▸ **Records from a dataset**:
Start of Block

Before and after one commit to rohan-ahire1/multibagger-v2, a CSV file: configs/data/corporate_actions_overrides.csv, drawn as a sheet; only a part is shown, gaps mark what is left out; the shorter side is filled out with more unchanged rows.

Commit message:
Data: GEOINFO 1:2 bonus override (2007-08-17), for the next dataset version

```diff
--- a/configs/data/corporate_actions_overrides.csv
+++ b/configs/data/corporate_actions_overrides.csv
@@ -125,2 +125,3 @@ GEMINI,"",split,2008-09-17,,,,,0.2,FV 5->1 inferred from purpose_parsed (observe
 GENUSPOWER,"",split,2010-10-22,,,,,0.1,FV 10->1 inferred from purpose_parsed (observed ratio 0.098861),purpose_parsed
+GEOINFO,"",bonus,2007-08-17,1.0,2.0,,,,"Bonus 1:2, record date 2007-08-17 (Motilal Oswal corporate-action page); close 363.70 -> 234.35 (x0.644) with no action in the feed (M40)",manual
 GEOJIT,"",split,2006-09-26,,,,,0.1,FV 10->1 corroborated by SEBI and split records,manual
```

End of Block
Start of Block

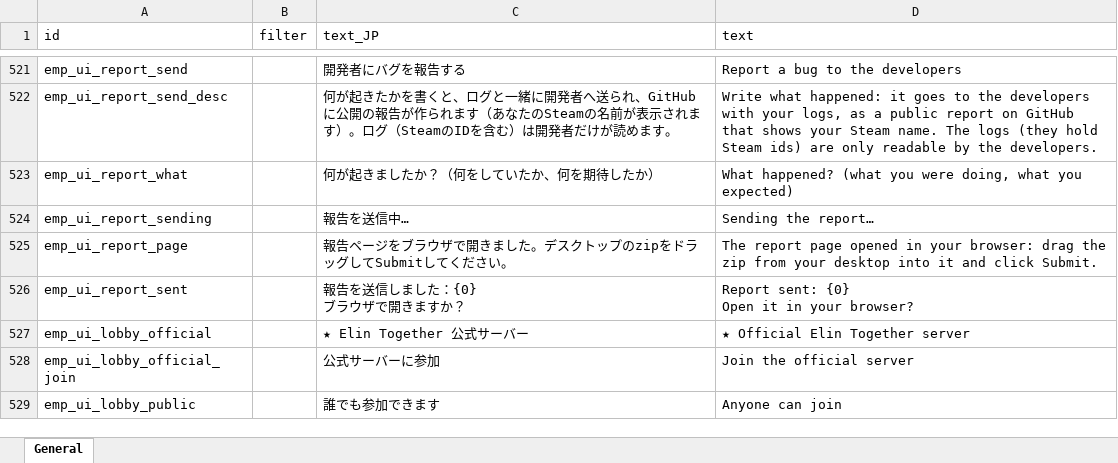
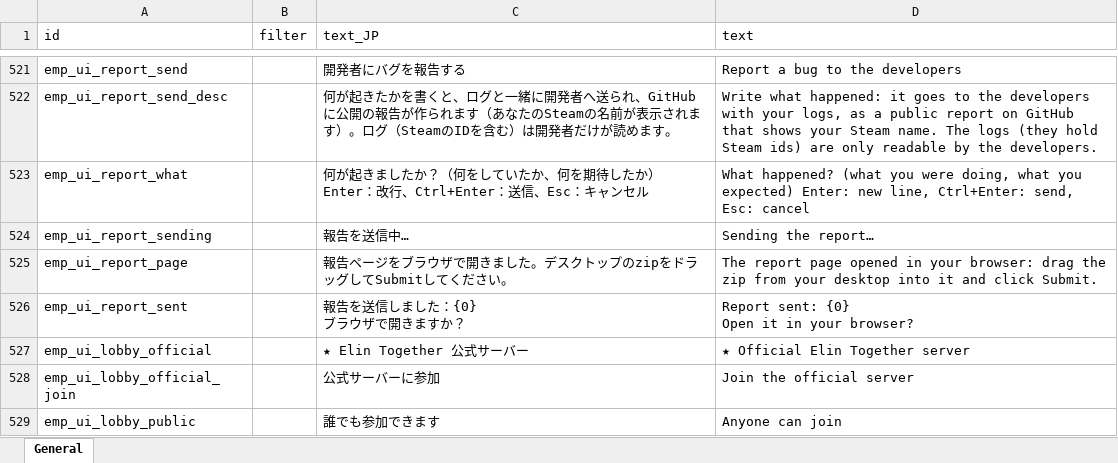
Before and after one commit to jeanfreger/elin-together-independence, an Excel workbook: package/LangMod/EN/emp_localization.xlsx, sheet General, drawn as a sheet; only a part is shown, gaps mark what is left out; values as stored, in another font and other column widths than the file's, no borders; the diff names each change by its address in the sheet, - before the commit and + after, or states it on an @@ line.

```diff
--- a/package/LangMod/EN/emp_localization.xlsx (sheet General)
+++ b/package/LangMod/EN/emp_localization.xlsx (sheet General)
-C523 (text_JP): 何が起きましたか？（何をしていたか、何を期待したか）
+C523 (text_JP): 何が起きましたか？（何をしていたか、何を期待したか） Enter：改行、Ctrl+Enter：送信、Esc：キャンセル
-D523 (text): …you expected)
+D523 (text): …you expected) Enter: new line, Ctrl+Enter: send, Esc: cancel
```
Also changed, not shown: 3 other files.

End of Block

▸ **INSTRUCTIONS FOR THE TASK**:
Among the records above, find each line holding "split" and list it.

▸ **RESULT FOR THIS TASK**:
@@ -125,2 +125,3 @@ GEMINI,"",split,2008-09-17,,,,,0.2,FV 5->1 inferred from purpose_parsed (observe
 GENUSPOWER,"",split,2010-10-22,,,,,0.1,FV 10->1 inferred from purpose_parsed (observed ratio 0.098861),purpose_parsed
 GEOJIT,"",split,2006-09-26,,,,,0.1,FV 10->1 corroborated by SEBI and split records,manual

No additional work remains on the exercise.